* [Problem description]: Please output each entry in the material beneath exactly as shown.

* [Input data]:
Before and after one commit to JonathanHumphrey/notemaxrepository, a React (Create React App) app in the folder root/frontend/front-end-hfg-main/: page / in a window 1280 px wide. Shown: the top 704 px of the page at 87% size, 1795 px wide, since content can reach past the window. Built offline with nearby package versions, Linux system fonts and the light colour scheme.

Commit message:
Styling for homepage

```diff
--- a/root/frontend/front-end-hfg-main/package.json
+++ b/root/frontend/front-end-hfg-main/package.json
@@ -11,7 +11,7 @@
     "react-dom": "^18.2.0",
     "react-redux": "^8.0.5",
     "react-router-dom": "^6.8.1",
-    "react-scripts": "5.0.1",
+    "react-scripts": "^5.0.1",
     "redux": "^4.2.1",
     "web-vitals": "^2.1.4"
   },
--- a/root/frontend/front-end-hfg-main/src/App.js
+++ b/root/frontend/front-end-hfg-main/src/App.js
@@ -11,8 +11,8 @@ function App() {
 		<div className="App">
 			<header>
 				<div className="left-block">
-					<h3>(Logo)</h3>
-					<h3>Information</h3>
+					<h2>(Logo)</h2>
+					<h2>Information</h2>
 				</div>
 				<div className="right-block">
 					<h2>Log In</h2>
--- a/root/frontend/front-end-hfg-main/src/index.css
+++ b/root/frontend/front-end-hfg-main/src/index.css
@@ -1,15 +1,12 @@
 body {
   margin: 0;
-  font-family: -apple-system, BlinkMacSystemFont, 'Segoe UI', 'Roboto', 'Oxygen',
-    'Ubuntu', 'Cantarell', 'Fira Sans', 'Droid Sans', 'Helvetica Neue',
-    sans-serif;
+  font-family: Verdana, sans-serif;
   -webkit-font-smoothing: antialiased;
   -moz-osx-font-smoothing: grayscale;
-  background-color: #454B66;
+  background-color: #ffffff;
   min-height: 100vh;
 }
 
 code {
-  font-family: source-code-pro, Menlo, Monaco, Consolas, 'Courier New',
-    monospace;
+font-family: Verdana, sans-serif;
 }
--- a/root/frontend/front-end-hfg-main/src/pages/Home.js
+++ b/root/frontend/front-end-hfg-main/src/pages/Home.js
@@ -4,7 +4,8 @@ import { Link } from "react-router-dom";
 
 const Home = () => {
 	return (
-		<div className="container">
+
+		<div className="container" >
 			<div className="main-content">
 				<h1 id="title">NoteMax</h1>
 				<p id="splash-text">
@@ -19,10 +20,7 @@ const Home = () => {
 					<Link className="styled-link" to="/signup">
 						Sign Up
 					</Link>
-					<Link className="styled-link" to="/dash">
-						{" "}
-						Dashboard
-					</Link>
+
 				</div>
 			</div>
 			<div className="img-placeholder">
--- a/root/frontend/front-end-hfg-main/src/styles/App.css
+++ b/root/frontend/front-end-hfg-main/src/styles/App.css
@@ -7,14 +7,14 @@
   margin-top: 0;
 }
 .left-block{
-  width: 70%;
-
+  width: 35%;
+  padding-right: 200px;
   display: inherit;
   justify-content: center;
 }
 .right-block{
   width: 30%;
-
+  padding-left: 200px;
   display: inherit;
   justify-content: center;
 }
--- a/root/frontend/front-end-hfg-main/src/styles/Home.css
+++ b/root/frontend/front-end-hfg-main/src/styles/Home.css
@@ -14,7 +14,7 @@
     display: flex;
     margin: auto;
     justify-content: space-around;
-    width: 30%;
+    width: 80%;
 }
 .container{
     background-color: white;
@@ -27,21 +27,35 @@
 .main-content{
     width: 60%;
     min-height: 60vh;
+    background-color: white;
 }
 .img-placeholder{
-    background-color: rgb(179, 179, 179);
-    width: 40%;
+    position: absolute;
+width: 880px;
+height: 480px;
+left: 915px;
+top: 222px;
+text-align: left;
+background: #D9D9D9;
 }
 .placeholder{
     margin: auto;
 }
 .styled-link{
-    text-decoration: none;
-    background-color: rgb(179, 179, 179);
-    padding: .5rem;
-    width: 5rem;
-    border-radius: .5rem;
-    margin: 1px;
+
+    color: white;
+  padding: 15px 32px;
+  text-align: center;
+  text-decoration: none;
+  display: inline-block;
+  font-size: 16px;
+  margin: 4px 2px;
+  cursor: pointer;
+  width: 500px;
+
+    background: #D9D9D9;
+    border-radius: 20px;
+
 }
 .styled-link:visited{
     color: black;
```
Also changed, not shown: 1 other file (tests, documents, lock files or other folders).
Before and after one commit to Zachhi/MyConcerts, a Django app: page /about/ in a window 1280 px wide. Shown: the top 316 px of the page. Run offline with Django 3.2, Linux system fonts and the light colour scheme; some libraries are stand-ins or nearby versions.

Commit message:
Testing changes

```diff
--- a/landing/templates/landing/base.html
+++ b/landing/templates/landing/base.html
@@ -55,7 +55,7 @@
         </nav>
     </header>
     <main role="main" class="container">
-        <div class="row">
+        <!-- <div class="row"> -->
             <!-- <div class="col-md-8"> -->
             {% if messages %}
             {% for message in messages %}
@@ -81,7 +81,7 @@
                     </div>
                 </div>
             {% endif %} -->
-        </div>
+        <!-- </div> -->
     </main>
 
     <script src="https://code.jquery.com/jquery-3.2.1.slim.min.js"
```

* [Reply to the task]:
Before and after one commit to JonathanHumphrey/notemaxrepository, a React (Create React App) app in the folder root/frontend/front-end-hfg-main/: page / in a window 1280 px wide. Shown: the top 704 px of the page at 87% size, 1795 px wide, since content can reach past the window. Built offline with nearby package versions, Linux system fonts and the light colour scheme.

Commit message:
Styling for homepage

```diff
--- a/root/frontend/front-end-hfg-main/package.json
+++ b/root/frontend/front-end-hfg-main/package.json
@@ -11,7 +11,7 @@
     "react-dom": "^18.2.0",
     "react-redux": "^8.0.5",
     "react-router-dom": "^6.8.1",
-    "react-scripts": "5.0.1",
+    "react-scripts": "^5.0.1",
     "redux": "^4.2.1",
     "web-vitals": "^2.1.4"
   },
--- a/root/frontend/front-end-hfg-main/src/App.js
+++ b/root/frontend/front-end-hfg-main/src/App.js
@@ -11,8 +11,8 @@ function App() {
 		<div className="App">
 			<header>
 				<div className="left-block">
-					<h3>(Logo)</h3>
-					<h3>Information</h3>
+					<h2>(Logo)</h2>
+					<h2>Information</h2>
 				</div>
 				<div className="right-block">
 					<h2>Log In</h2>
--- a/root/frontend/front-end-hfg-main/src/index.css
+++ b/root/frontend/front-end-hfg-main/src/index.css
@@ -1,15 +1,12 @@
 body {
   margin: 0;
-  font-family: -apple-system, BlinkMacSystemFont, 'Segoe UI', 'Roboto', 'Oxygen',
-    'Ubuntu', 'Cantarell', 'Fira Sans', 'Droid Sans', 'Helvetica Neue',
-    sans-serif;
+  font-family: Verdana, sans-serif;
   -webkit-font-smoothing: antialiased;
   -moz-osx-font-smoothing: grayscale;
-  background-color: #454B66;
+  background-color: #ffffff;
   min-height: 100vh;
 }
 
 code {
-  font-family: source-code-pro, Menlo, Monaco, Consolas, 'Courier New',
-    monospace;
+font-family: Verdana, sans-serif;
 }
--- a/root/frontend/front-end-hfg-main/src/pages/Home.js
+++ b/root/frontend/front-end-hfg-main/src/pages/Home.js
@@ -4,7 +4,8 @@ import { Link } from "react-router-dom";
 
 const Home = () => {
 	return (
-		<div className="container">
+
+		<div className="container" >
 			<div className="main-content">
 				<h1 id="title">NoteMax</h1>
 				<p id="splash-text">
@@ -19,10 +20,7 @@ const Home = () => {
 					<Link className="styled-link" to="/signup">
 						Sign Up
 					</Link>
-					<Link className="styled-link" to="/dash">
-						{" "}
-						Dashboard
-					</Link>
+
 				</div>
 			</div>
 			<div className="img-placeholder">
--- a/root/frontend/front-end-hfg-main/src/styles/App.css
+++ b/root/frontend/front-end-hfg-main/src/styles/App.css
@@ -7,14 +7,14 @@
   margin-top: 0;
 }
 .left-block{
-  width: 70%;
-
+  width: 35%;
+  padding-right: 200px;
   display: inherit;
   justify-content: center;
 }
 .right-block{
   width: 30%;
-
+  padding-left: 200px;
   display: inherit;
   justify-content: center;
 }
--- a/root/frontend/front-end-hfg-main/src/styles/Home.css
+++ b/root/frontend/front-end-hfg-main/src/styles/Home.css
@@ -14,7 +14,7 @@
     display: flex;
     margin: auto;
     justify-content: space-around;
-    width: 30%;
+    width: 80%;
 }
 .container{
     background-color: white;
@@ -27,21 +27,35 @@
 .main-content{
     width: 60%;
     min-height: 60vh;
+    background-color: white;
 }
 .img-placeholder{
-    background-color: rgb(179, 179, 179);
-    width: 40%;
+    position: absolute;
+width: 880px;
+height: 480px;
+left: 915px;
+top: 222px;
+text-align: left;
+background: #D9D9D9;
 }
 .placeholder{
     margin: auto;
 }
 .styled-link{
-    text-decoration: none;
-    background-color: rgb(179, 179, 179);
-    padding: .5rem;
-    width: 5rem;
-    border-radius: .5rem;
-    margin: 1px;
+
+    color: white;
+  padding: 15px 32px;
+  text-align: center;
+  text-decoration: none;
+  display: inline-block;
+  font-size: 16px;
+  margin: 4px 2px;
+  cursor: pointer;
+  width: 500px;
+
+    background: #D9D9D9;
+    border-radius: 20px;
+
 }
 .styled-link:visited{
     color: black;
```
Also changed, not shown: 1 other file (tests, documents, lock files or other folders).
Before and after one commit to Zachhi/MyConcerts, a Django app: page /about/ in a window 1280 px wide. Shown: the top 316 px of the page. Run offline with Django 3.2, Linux system fonts and the light colour scheme; some libraries are stand-ins or nearby versions.

Commit message:
Testing changes

```diff
--- a/landing/templates/landing/base.html
+++ b/landing/templates/landing/base.html
@@ -55,7 +55,7 @@
         </nav>
     </header>
     <main role="main" class="container">
-        <div class="row">
+        <!-- <div class="row"> -->
             <!-- <div class="col-md-8"> -->
             {% if messages %}
             {% for message in messages %}
@@ -81,7 +81,7 @@
                     </div>
                 </div>
             {% endif %} -->
-        </div>
+        <!-- </div> -->
     </main>
 
     <script src="https://code.jquery.com/jquery-3.2.1.slim.min.js"
```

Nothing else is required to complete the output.